LATROBE, Pa. - His No. 7 hasn't changed. Neither has his place in the offense. Ben Roethlisberger is the Steelers' starting quarterback, and that was quickly evident during their first practice of training camp.
Ben Roethlisberger was so worried that the Pittsburgh Steelers fans who once embraced him would boo him, he couldn't recall being so nervous and apprehensive before a football practice.
What Roethlisberger didn't expect was this: Waves of cheering supporters wearing his No. 7 jersey and knocking over temporary security fences to get the autograph of a player whose vulgar off-field behavior led the NFL to suspend him for six games. "I was nervous, scared, anxious, a lot of emotions," Roethlisberger said.
Roethlisberger, so disliked in Pittsburgh a few months ago that he wondered if he'd ever regain a sliver of his previous support, was greeted warmly by an enthusiastic crowd estimated at 10,000 Saturday at Saint Vincent College. He heard few, if any jeers, and many fans appeared to go out of their way to embrace him.
"For many years, people didn't know what was really going on with Ben," Hines Ward said. "He's starting to open up and be more personal with guys . . . Today he was talking to everybody He's working on trying to improve himself."
During the Steelers' offseason workouts, Ward said Roethlisberger should apologize to his teammates for getting suspended. However, Ward said no such apology was made during a busy team meeting Friday night. "The whole apology thing, I'm tired of talking about it. He publicly apologized to everybody (by issuing a statement)," Ward said. "He doesn't have to come up to me and apologize."
While Roethlisberger will practice less than usual because Byron Leftwich also needs time with the regulars before the season starts, it's not as if he'll suddenly become a backup.

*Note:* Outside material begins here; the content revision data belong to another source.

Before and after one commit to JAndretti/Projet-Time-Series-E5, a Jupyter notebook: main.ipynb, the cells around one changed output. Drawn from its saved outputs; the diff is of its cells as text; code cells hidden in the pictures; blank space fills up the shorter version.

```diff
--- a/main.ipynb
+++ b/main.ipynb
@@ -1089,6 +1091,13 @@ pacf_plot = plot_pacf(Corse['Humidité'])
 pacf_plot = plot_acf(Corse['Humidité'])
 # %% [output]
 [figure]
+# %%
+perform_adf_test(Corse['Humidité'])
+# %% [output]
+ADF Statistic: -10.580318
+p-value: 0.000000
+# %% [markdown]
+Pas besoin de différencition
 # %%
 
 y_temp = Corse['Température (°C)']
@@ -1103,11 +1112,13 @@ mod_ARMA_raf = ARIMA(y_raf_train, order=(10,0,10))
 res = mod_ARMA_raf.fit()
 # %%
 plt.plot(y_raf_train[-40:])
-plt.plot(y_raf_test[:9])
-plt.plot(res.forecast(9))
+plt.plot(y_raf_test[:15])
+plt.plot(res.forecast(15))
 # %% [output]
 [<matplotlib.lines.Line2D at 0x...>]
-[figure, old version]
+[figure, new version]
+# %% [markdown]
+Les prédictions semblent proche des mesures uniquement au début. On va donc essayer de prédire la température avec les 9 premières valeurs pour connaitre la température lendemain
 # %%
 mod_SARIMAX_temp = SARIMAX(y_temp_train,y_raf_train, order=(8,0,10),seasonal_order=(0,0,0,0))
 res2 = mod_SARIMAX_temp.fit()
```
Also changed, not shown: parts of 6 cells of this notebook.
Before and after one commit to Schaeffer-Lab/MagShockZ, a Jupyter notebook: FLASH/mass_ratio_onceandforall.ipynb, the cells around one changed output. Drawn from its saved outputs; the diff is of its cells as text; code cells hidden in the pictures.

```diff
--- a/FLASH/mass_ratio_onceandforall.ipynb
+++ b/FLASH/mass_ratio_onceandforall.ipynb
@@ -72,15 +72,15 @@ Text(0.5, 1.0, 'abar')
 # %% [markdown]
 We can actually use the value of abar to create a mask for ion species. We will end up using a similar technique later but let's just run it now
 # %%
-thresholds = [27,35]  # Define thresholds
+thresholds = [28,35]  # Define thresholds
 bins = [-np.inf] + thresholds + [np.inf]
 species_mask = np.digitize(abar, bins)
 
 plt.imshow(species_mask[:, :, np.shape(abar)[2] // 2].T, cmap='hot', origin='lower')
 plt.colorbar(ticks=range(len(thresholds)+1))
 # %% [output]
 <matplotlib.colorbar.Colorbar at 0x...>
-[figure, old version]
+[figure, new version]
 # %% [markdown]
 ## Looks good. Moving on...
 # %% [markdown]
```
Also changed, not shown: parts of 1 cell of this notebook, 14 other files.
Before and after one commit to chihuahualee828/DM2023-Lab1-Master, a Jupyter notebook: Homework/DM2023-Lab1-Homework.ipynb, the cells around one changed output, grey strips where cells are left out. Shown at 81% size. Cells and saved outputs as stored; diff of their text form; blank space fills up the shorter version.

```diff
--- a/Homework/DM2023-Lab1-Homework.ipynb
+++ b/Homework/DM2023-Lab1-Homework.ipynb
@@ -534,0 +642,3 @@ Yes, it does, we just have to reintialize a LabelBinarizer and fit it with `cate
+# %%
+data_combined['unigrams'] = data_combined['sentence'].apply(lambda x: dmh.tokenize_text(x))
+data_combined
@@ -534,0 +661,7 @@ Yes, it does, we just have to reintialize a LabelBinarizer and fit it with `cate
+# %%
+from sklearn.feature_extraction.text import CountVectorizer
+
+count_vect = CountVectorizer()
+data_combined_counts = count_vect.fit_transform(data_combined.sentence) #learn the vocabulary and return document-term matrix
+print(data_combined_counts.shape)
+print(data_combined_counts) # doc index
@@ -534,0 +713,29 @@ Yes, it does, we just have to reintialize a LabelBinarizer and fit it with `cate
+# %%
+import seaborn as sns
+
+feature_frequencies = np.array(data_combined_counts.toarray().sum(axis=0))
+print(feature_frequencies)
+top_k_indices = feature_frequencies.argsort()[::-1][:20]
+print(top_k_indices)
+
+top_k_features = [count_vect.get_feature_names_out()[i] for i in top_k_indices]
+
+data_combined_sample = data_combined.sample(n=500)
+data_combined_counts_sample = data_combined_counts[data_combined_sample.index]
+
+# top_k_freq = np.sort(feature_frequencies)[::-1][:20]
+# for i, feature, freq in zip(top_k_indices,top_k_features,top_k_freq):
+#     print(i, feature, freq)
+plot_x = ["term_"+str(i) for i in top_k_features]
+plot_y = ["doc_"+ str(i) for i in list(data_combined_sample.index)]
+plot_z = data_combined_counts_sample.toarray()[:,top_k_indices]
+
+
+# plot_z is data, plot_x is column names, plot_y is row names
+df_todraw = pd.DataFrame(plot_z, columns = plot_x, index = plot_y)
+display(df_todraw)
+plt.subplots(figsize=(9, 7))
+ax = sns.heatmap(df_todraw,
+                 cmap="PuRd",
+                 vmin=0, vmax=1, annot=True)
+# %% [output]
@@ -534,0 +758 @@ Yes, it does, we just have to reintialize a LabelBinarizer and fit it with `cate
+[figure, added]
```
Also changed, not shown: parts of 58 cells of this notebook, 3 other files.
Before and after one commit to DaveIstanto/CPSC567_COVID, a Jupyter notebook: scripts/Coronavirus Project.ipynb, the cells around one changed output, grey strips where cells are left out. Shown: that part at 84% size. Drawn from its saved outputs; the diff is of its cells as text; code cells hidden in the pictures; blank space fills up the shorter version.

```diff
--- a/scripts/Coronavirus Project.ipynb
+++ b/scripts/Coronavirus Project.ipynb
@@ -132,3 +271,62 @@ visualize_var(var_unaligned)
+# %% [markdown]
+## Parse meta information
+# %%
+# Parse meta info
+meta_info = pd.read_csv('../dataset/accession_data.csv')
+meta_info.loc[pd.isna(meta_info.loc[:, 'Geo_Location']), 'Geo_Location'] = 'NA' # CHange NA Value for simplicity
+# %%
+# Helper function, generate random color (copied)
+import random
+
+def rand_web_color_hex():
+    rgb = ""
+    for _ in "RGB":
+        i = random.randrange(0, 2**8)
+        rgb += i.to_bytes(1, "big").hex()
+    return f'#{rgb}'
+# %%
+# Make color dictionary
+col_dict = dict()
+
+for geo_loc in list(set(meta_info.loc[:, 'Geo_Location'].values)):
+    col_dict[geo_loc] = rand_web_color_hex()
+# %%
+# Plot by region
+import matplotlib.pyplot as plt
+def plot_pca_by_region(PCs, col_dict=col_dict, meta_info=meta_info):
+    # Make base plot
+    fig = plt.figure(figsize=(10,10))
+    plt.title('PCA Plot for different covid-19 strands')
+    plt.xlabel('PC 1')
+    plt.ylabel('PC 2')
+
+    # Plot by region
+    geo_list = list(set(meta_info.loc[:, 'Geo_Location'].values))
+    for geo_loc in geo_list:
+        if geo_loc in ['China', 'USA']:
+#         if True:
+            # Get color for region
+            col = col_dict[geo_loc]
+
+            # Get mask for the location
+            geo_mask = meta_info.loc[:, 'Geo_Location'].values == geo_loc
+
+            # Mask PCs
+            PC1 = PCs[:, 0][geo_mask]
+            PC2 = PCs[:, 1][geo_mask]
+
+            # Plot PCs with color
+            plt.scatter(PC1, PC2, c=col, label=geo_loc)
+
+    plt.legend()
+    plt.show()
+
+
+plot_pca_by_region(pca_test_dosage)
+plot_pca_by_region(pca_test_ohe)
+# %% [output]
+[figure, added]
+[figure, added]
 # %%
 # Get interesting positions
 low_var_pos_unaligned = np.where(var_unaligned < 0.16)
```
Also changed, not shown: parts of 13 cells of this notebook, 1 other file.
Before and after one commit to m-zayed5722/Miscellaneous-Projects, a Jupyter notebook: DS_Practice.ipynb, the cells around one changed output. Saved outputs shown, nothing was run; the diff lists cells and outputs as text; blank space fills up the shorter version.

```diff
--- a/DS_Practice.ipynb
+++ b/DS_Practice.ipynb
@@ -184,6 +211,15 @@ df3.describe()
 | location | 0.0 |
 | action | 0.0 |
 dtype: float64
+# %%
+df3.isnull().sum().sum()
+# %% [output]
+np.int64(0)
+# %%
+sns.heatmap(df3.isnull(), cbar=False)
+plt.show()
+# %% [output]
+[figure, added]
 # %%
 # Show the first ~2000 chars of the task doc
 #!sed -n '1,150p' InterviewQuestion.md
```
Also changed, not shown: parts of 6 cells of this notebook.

Roethlisberger and Leftwich split time with the starters Saturday, with Roethlisberger running the opening series.